But religion can also provide a potent mobilising ideology for revolutionary violence, and the fantasy of a just state founded on religious purity tends to acquire more momentum under oppressive regimes where no other ideological critiques are permitted, as has so often been the case in the Middle East. Religion can also provide a rallying call for resistance to occupation, as Britain and the United States have discovered in Iraq and Afghanistan.
There is no doubt that the belief that religiously-justified violence is sanctioned by God can lead to some spectacularly cruel and fanatical acts of violence, but in strategic terms, most acts that fall within Blair’s ‘roll call of terror attacks’ stem from a template of modern revolutionary violence that can be both ‘religious’ or ‘secular.’
And however bloody some of these acts have been, they are no less fanatical than Blair and Bush’s catastrophic and disastrously misconceived wars, with their utter disregard for the potential consequences.
When Blair calls for greater western engagement in the Middle East on the grounds that ‘ All over the region, and including in Iraq…the same sectarianism threatens the right of the people to a democratic future,’ he entirely neglects to mention the extent to which the previous intervention in Iraq that he so fervently advocated has actually fuelled sectarian conflict, and created a vortex of violence that has sucked in Iraq’s neighbours.
All that is neatly obliterated by Saint Tony’s reflection on ‘my experience post-9/11 of how countries whose people were freed from dictatorship have then had democratic aspirations thwarted by religious extremism.’

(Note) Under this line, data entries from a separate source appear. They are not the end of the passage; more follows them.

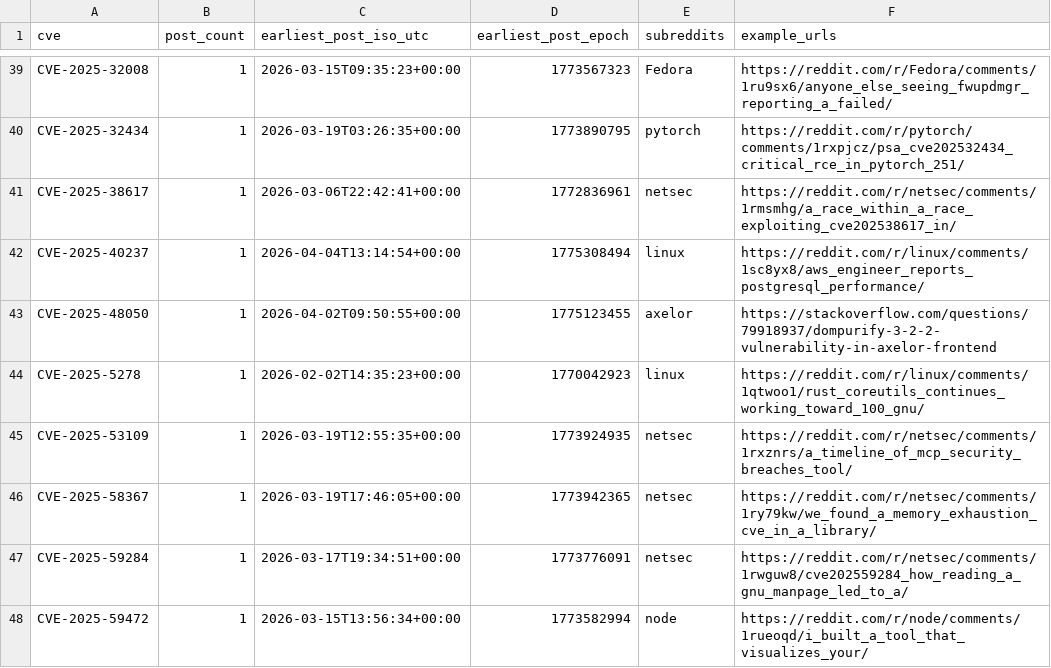
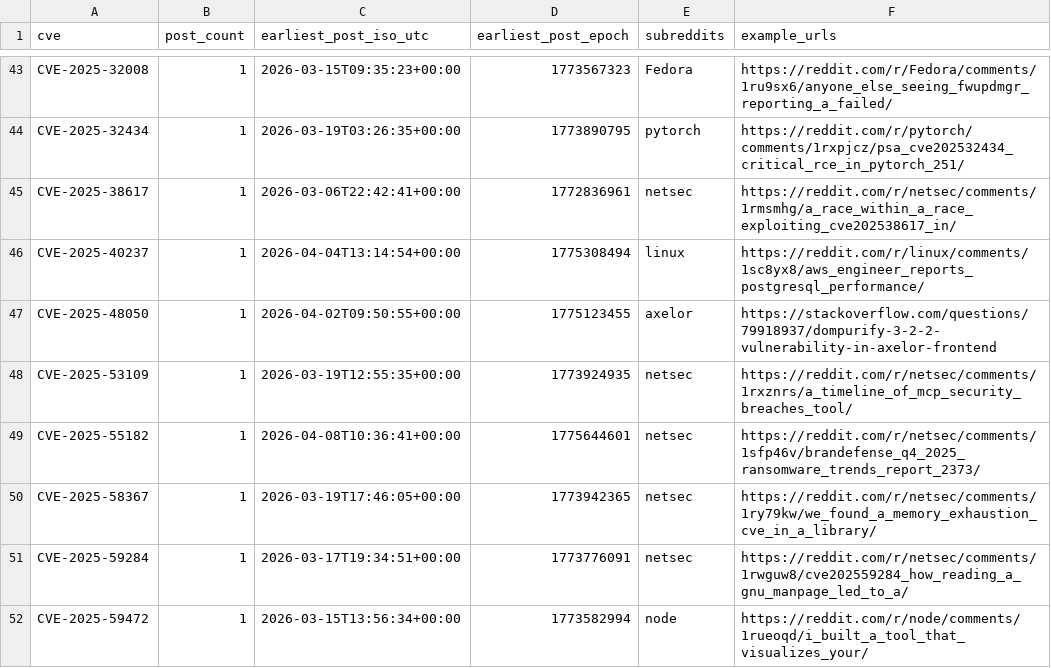
Before and after one commit to therohantilwani/Reddit_CVE_detection, a CSV file: cve_summary.csv, drawn as a sheet; only a part is shown, gaps mark what is left out; the diff covers the shown part only.

```diff
--- a/cve_summary.csv
+++ b/cve_summary.csv
@@ -43,4 +47,4 @@ CVE-2025-40237,1,2026-04-04T13:14:54+00:00,1775308494,linux,https://reddit.com/r
 CVE-2025-48050,1,2026-04-02T09:50:55+00:00,1775123455,axelor,https://stackoverflow.com/questions/79918937/dompurify-3-2-2-vulnerability-in-axelor-frontend
-CVE-2025-5278,1,2026-02-02T14:35:23+00:00,1770042923,linux,https://reddit.com/r/linux/comments/1qtwoo1/rust_coreutils_continues_working_toward_100_gnu/
 CVE-2025-53109,1,2026-03-19T12:55:35+00:00,1773924935,netsec,https://reddit.com/r/netsec/comments/1rxznrs/a_timeline_of_mcp_security_breaches_tool/
+CVE-2025-55182,1,2026-04-08T10:36:41+00:00,1775644601,netsec,https://reddit.com/r/netsec/comments/1sfp46v/brandefense_q4_2025_ransomware_trends_report_2373/
 CVE-2025-58367,1,2026-03-19T17:46:05+00:00,1773942365,netsec,https://reddit.com/r/netsec/comments/1ry79kw/we_found_a_memory_exhaustion_cve_in_a_library/
```
Also changed, not shown: 9 added rows, 1 removed row and 3 edited cells elsewhere in this file, cve_lead_time.csv, reddit_cve_key_audit.csv, 3 other files.
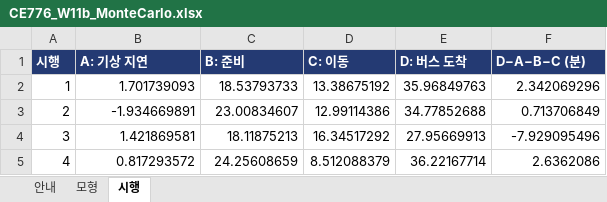
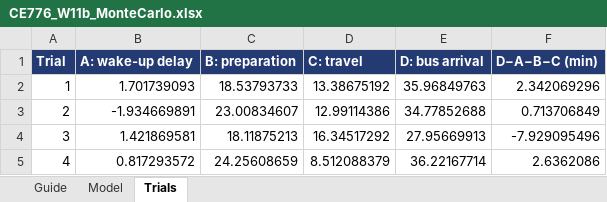
Before and after one commit to steelpl/lecture, an Excel workbook: CE776-climate-change-carbon-water-cycle/week11/CE776_W11b_MonteCarlo.xlsx, sheet Trials, drawn as a sheet; only a part is shown; values as stored, in another font and other column widths than the file's, no borders; removed rows and columns are numbered as before the commit, all else as after; the diff names each change by its address in the sheet, - before the commit and + after, or states it on an @@ line.

```diff
--- a/CE776-climate-change-carbon-water-cycle/week11/CE776_W11b_MonteCarlo.xlsx (sheet Trials)
+++ b/CE776-climate-change-carbon-water-cycle/week11/CE776_W11b_MonteCarlo.xlsx (sheet Trials)
-sheet tab: 안내
+sheet tab: Guide
-sheet tab: 모형
+sheet tab: Model
-sheet tab: 시행
+sheet tab: Trials
-row 1: 시행 | A: 기상 지연 | B: 준비 | C: 이동 | D: 버스 도착 | D−A−B−C (분)
+row 1: Trial | A: wake-up delay | B: preparation | C: travel | D: bus arrival | D−A−B−C (min)
```
Also changed, not shown: sheet Guide, sheet Model, formulas that keep their value, CE776-climate-change-carbon-water-cycle/week12/CE776_W12b_ANOVA.xlsx, CE776-climate-change-carbon-water-cycle/week13/CE776_W13b_Scaling.xlsx, 40 other files.
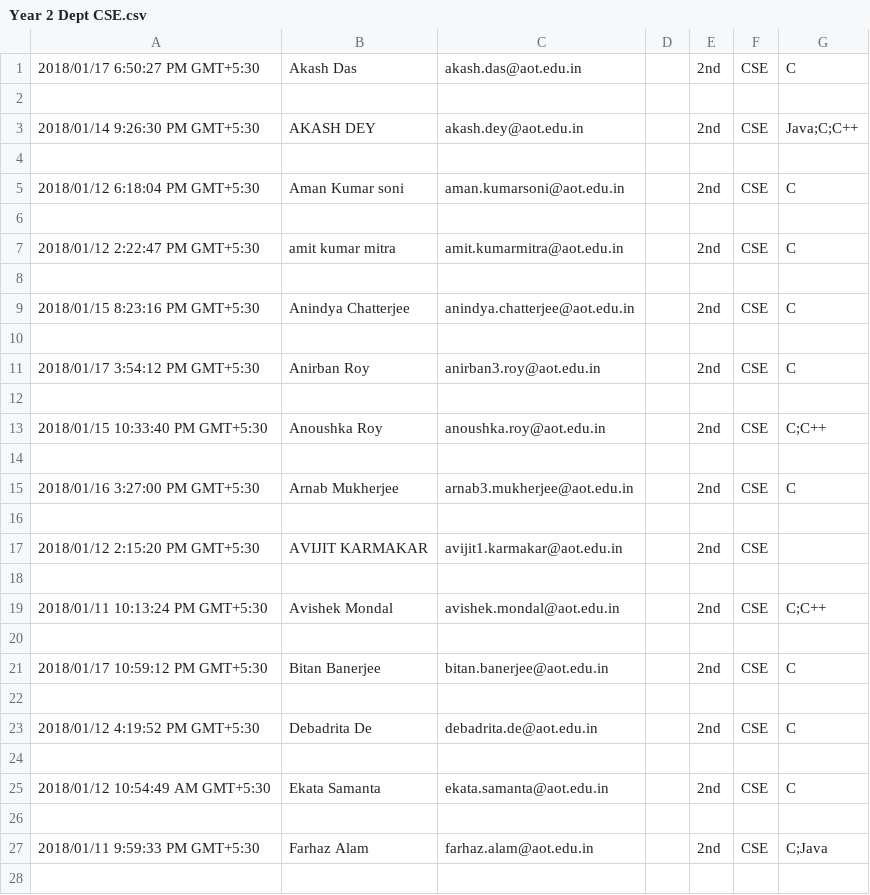
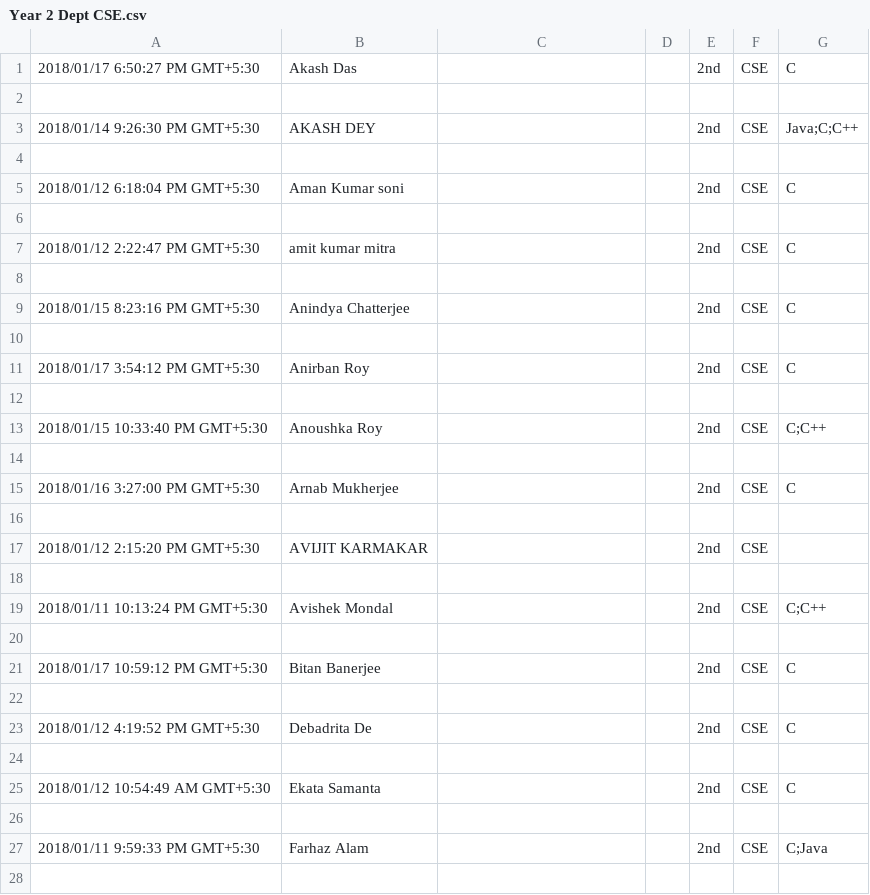
Before and after one commit to diptangsu/Python-CSV-Personal-Use, a CSV file: outputs/Year 2 Dept CSE.csv, drawn as a sheet; only a part is shown; the diff covers the shown part only.

Commit message:
fixed outputs

```diff
--- a/outputs/Year 2 Dept CSE.csv
+++ b/outputs/Year 2 Dept CSE.csv
@@ -1,28 +1,28 @@
-2018/01/17 6:50:27 PM GMT+5:30,Akash Das,akash.das@aot.edu.in,,2nd,CSE,C
+2018/01/17 6:50:27 PM GMT+5:30,Akash Das,,,2nd,CSE,C
 
-2018/01/14 9:26:30 PM GMT+5:30,AKASH DEY,akash.dey@aot.edu.in,,2nd,CSE,Java;C;C++
+2018/01/14 9:26:30 PM GMT+5:30,AKASH DEY,,,2nd,CSE,Java;C;C++
 
-2018/01/12 6:18:04 PM GMT+5:30,Aman Kumar soni,aman.kumarsoni@aot.edu.in,,2nd,CSE,C
+2018/01/12 6:18:04 PM GMT+5:30,Aman Kumar soni,,,2nd,CSE,C
 
-2018/01/12 2:22:47 PM GMT+5:30,amit kumar mitra,amit.kumarmitra@aot.edu.in,,2nd,CSE,C
+2018/01/12 2:22:47 PM GMT+5:30,amit kumar mitra,,,2nd,CSE,C
 
-2018/01/15 8:23:16 PM GMT+5:30,Anindya Chatterjee,anindya.chatterjee@aot.edu.in,,2nd,CSE,C
+2018/01/15 8:23:16 PM GMT+5:30,Anindya Chatterjee,,,2nd,CSE,C
 
-2018/01/17 3:54:12 PM GMT+5:30,Anirban Roy,anirban3.roy@aot.edu.in,,2nd,CSE,C
+2018/01/17 3:54:12 PM GMT+5:30,Anirban Roy,,,2nd,CSE,C
 
-2018/01/15 10:33:40 PM GMT+5:30,Anoushka Roy,anoushka.roy@aot.edu.in,,2nd,CSE,C;C++
+2018/01/15 10:33:40 PM GMT+5:30,Anoushka Roy,,,2nd,CSE,C;C++
 
-2018/01/16 3:27:00 PM GMT+5:30,Arnab Mukherjee,arnab3.mukherjee@aot.edu.in,,2nd,CSE,C
+2018/01/16 3:27:00 PM GMT+5:30,Arnab Mukherjee,,,2nd,CSE,C
 
-2018/01/12 2:15:20 PM GMT+5:30,AVIJIT KARMAKAR,avijit1.karmakar@aot.edu.in,,2nd,CSE,
+2018/01/12 2:15:20 PM GMT+5:30,AVIJIT KARMAKAR,,,2nd,CSE,
 
-2018/01/11 10:13:24 PM GMT+5:30,Avishek Mondal,avishek.mondal@aot.edu.in,,2nd,CSE,C;C++
+2018/01/11 10:13:24 PM GMT+5:30,Avishek Mondal,,,2nd,CSE,C;C++
 
-2018/01/17 10:59:12 PM GMT+5:30,Bitan Banerjee,bitan.banerjee@aot.edu.in,,2nd,CSE,C
+2018/01/17 10:59:12 PM GMT+5:30,Bitan Banerjee,,,2nd,CSE,C
 
-2018/01/12 4:19:52 PM GMT+5:30,Debadrita De,debadrita.de@aot.edu.in,,2nd,CSE,C
+2018/01/12 4:19:52 PM GMT+5:30,Debadrita De,,,2nd,CSE,C
 
-2018/01/12 10:54:49 AM GMT+5:30,Ekata Samanta,ekata.samanta@aot.edu.in,,2nd,CSE,C
+2018/01/12 10:54:49 AM GMT+5:30,Ekata Samanta,,,2nd,CSE,C
 
-2018/01/11 9:59:33 PM GMT+5:30,Farhaz Alam,farhaz.alam@aot.edu.in,,2nd,CSE,C;Java
+2018/01/11 9:59:33 PM GMT+5:30,Farhaz Alam,,,2nd,CSE,C;Java
 
```
Also changed, not shown: 40 edited cells elsewhere in this file, outputs/Year 1 Dept CSE.csv, outputs/Year 1 Dept ECE.csv, 17 other files.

And the solution? According to Blair, western governments must now set out to embark on a campaign to promote education and religious tolerance in the Middle East and across the world, against those who ‘disseminate hatred and division’ so as ‘not to allow faith to divide us but instead to embody the true values of compassion and humanity common to all faiths.’
Now resist the urge to be sick readers, and sing hallelujah, for as Saint Tony reminds us, the world has the ideal instrument for realising this agenda, in the shape of the Tony Blair Faith Foundation.
So there you have it, the man who took his country to wars in Afghanistan and Iraq which his own foreign policy establishment once concluded were a major driving force behind acts of jihadist violence in Britain and beyond, who supported Israel’s wars in Lebanon and Gaza, who has never yet seen a war that he did not support, just wants us all to love each each other – and help him make even more money in the process.
And yet all this remains puzzling, not because Blair can make such stunningly shallow observations in the belief that they are profound thoughts – he has always done that. But the real mystery is why so many powerful people take his fatuous and ill-informed pronouncements seriously – and why a former bastion of British liberalism feels the need to promote the views of this contemptible and dangerous narcissist, whose own actions have proven again and again, that he actually doesn’t know what he is talking about.